TitleGene copy number analysis of granulin-epithelin precursor (GEP) and ATP-binding cassette subfamily F member 1 (ABCF1) in hepatocellular carcinoma
Authors
Advisors
Advisor(s):Cheung, ST
Issue Date2013
PublisherThe University of Hong Kong (Pokfulam, Hong Kong)
Citation
Yung, M. [容文權]. (2013). Gene copy number analysis of granulin-epithelin precursor (GEP) and ATP-binding cassette subfamily F member 1 (ABCF1) in hepatocellular carcinoma. (Thesis). University of Hong Kong, Pokfulam, Hong Kong SAR. Retrieved from http://dx.doi.org/10.5353/th_b5177349

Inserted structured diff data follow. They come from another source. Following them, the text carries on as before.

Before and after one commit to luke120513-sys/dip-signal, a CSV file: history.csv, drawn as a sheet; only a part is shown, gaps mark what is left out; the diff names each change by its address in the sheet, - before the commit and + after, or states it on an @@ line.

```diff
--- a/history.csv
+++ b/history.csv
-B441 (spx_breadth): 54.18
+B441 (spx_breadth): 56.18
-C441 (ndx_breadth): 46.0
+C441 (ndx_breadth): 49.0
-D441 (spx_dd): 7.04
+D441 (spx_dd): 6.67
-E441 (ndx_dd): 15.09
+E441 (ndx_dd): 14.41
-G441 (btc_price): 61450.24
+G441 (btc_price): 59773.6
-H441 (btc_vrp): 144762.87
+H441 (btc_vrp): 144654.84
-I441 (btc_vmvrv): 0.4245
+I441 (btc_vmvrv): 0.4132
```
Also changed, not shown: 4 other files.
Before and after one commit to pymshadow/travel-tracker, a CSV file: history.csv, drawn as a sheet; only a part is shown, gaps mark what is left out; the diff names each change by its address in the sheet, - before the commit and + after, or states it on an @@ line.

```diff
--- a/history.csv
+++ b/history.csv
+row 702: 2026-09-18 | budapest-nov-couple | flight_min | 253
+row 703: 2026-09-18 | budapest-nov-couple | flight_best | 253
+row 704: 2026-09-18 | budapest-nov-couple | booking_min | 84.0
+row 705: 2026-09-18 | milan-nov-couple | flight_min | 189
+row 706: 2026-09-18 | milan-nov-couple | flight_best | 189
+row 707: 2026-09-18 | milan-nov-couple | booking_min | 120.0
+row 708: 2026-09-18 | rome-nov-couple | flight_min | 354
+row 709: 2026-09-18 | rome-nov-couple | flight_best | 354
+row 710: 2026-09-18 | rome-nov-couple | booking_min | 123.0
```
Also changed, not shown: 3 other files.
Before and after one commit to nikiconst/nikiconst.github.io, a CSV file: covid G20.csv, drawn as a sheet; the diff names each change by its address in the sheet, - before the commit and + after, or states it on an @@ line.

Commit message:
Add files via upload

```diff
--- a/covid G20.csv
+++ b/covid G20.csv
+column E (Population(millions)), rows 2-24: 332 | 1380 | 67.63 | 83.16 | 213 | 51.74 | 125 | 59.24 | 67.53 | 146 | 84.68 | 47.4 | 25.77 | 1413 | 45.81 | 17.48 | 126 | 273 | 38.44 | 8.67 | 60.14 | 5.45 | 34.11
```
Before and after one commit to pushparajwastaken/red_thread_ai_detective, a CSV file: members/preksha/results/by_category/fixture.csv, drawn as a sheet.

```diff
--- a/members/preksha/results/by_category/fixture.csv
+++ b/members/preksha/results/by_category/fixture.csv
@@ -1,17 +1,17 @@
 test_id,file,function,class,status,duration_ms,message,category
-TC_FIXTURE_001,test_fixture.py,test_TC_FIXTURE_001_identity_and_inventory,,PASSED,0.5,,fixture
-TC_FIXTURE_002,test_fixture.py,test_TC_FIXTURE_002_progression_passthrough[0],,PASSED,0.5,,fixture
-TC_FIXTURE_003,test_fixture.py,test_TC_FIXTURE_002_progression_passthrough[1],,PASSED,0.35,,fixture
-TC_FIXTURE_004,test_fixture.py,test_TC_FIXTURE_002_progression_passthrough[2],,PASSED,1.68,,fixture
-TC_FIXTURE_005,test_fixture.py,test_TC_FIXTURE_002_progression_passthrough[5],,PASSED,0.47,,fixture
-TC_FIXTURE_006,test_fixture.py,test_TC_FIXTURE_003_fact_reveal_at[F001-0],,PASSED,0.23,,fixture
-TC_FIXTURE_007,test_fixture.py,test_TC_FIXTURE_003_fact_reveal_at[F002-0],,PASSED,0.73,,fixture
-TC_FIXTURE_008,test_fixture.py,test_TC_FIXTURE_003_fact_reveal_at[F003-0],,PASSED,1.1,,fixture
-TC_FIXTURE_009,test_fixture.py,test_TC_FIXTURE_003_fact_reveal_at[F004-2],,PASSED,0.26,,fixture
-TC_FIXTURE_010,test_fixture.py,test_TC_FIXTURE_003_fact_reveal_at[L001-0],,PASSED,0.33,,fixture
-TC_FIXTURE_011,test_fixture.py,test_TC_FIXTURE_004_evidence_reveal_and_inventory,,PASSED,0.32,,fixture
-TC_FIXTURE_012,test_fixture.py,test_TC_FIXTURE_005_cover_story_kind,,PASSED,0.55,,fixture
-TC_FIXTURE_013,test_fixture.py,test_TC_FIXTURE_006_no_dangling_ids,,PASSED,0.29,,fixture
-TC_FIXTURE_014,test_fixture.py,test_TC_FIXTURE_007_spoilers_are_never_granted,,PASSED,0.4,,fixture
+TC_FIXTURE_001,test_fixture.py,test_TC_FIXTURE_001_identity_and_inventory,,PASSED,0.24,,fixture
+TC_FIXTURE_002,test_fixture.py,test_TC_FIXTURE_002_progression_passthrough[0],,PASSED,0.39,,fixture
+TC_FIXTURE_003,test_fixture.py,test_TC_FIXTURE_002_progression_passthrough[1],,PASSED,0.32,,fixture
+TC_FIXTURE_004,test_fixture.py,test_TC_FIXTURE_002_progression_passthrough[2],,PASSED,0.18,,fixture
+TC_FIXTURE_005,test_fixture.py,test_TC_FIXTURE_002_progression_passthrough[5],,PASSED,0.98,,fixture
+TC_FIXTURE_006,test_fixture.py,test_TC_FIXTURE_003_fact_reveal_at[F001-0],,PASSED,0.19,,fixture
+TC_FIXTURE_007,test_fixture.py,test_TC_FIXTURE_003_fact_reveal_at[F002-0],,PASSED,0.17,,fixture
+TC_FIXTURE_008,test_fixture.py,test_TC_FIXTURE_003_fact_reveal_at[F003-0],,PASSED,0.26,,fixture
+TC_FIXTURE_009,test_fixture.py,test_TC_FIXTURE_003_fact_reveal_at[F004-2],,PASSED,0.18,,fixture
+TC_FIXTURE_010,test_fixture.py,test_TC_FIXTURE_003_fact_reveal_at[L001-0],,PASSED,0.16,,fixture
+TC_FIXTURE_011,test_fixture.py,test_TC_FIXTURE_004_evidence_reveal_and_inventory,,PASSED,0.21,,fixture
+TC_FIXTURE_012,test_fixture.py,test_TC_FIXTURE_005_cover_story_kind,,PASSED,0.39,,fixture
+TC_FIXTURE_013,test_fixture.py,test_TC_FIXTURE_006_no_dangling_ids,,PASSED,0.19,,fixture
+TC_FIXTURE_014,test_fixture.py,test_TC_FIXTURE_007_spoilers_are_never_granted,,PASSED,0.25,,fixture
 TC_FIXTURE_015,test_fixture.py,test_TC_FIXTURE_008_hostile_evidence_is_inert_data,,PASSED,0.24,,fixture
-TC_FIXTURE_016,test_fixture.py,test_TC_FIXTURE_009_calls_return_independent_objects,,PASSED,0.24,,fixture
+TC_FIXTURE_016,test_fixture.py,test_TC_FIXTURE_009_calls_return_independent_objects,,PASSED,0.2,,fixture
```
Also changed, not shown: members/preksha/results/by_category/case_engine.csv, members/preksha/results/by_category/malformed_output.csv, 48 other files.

AbstractHepatocellular carcinoma (HCC) is one of the most lethal cancers in Hong Kong and Southeast Asian countries. Cancer progression is often symptomless, making the early diagnosis difficult, thus leading to a high mortality rate. Treatments against HCC were often found to be less effective than other cancers. Systemic chemotherapy, which is widely used in cancer treatments, has a low response rate in HCC. New treatment regimes, such as targeted therapy, have shown partial responses in clinical trials and therefore continuous effort in searching new drug targets is warranted. Granulin-epithelin Precursor (GEP) is a pluripotent growth factor, and has been shown to be overexpressed in HCC and various cancers. Our group has demonstrated that GEP promotes tumor growth, and regulates chemoresistance in HCC. It shares a highly similar expression pattern with one of the members of ATP-binding cassette (ABC) transporter family, ABCF1. Blocking GEP, both in vitro and in vivo, showed inhibition on HCC growth. These suggest that GEP is a potential target for HCC treatment. However, there is still little information on how GEP and ABCF1 is overexpressed in HCC. This project aims to investigate the mechanisms involved. GEP and ABCF1 genes are located on chromosomes 17q and 6p, respectively, which both are frequently amplified in HCC. We used quantitative microsatellite analysis (QuMA) to detect GEP and ABCF1 amplification in HCC samples. Both GEP and ABCF1 showed about 20% of HCC cases having amplification, and their copy numbers correlated to the mRNA expression levels. The copy numbers of GEP were also found to correlate to those of ABCF1 significantly. Clinico-pathological analysis showed that GEP copy numbers correlated with gender, serum AFP levels and HBV status, while ABCF1 did not associate with any of the clinico-pathological features. Fluorescence in situ hybridization (FISH) was performed to validate the results on DNA copy number by QuMA. The cases with highest DNA copy number on GEP and ABCF1, were examined. The average difference between FISH and QuMA results ranged ± 0.3 copies, indicating QuMA and FISH results were corroborated on DNA copy number. Furthermore, the FISH results indicated that there are different degrees of aneuploidy involved in chromosome 6p and 17q in 5 out of 6 cases investigated. These suggest that the copy number variations in GEP and ABCF1 were partly caused by the abnormal number of chromosomes. In summary, we observed that GEP and ABCF1 gene copy numbers were increased in subsets of HCC cases, and the increase correlated to their respective transcript expression levels. Furthermore, these copy number variations partly could be explained by aneuploidy as demonstrated by FISH analysis. The current study may help to understand the complex genomic aberrations in HCC and allow better treatment designs in the future.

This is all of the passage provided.